Head technique coach Gabriel Reyes described the three other Fightin’ Mavs, who left Virginia without any accolades, as high on hope and working to qualify again for the 2011 tournament.
Inexperience with national competitions factored into the wrestlers’ performances, the coach said. But he added that he wouldn’t have done anything differently.
“They’re trained properly,” he said. “They took the right avenue to championships.”
Kinesiology junior Chris Corry lost in his first match, won the second, then lost again in the third. He said he was nervous and didn’t know what to expect at the championships.
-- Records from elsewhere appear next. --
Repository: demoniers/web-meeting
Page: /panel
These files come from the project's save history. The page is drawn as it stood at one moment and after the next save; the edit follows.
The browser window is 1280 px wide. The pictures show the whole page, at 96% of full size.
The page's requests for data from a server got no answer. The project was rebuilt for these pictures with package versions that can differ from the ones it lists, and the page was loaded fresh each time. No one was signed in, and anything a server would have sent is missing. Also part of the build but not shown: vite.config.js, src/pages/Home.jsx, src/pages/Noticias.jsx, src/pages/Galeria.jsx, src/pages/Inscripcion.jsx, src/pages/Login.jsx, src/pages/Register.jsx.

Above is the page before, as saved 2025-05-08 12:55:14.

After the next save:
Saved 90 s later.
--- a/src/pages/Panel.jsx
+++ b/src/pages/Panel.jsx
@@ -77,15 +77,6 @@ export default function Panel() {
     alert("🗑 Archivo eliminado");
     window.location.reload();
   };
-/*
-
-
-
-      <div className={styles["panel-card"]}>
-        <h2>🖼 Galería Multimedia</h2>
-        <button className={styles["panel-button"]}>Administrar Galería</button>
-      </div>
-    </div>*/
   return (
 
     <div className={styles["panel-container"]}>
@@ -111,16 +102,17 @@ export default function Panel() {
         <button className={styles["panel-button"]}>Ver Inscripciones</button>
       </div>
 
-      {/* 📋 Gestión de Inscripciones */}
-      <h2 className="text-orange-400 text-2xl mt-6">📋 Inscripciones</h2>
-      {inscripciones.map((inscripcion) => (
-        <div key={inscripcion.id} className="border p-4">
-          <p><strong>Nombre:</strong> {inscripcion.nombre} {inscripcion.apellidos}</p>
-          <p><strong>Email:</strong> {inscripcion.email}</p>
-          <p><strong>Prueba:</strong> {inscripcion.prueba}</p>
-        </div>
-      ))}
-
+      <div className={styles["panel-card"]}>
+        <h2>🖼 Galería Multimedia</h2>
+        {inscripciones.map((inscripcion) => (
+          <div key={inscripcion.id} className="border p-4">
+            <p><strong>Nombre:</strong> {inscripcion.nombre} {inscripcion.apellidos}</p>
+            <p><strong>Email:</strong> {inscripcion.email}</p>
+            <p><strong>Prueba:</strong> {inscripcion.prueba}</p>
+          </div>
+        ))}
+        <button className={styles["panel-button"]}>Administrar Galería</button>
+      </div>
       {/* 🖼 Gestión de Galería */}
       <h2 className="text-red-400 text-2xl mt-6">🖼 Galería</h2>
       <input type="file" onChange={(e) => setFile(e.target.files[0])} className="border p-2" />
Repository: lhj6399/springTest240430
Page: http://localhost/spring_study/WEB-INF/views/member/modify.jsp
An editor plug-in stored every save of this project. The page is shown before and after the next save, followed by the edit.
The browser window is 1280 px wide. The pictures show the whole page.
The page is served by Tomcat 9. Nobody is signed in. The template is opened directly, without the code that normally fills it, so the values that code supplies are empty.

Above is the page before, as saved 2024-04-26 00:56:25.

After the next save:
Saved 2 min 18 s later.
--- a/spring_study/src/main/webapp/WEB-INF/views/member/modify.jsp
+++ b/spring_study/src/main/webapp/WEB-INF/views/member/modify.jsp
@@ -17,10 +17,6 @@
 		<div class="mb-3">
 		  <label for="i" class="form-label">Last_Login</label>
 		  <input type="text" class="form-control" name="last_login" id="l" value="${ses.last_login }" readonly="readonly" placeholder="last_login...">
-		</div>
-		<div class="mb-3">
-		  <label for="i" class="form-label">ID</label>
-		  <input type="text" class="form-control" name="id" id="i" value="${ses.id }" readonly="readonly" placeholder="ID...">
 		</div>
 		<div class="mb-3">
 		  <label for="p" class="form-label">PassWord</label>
“The intensity of the matches was a lot higher than I expected,” he said. “I know that next year I need to wrestle like my life depends on it.”
Business management sophomore Matt Morgan also lost his first match, recovered with a win in the second, but lost in his third contest, knocking him out of the tournament. He said he would return to UTA with a higher level of competitiveness.
“It was a reality check,” Morgan said. “It showed me what I need to work on to be an All-American next year.”
Kinesiology junior Jose Lazo lost the round in which the All-American title hung in the balance. He said he now knows what it takes to win the title next year, and ultimately wants to coach high school wrestling. Just qualifying was amazing, he added.
Reyes said all the wrestlers dealt well with the pressures of the competition.
“They’ve performed very well and they’re already thinking about next year and wanting to win it all,” he said. “It’s inspiring.”
Reyes said the championships were also a test of his performance as a coach. When a coach has new wrestlers, he has to gain their trust and bring the team together. Reyes said he succeeded and that the team banded together.
“I couldn’t have asked for a better year,” he said. “I’m very proud.”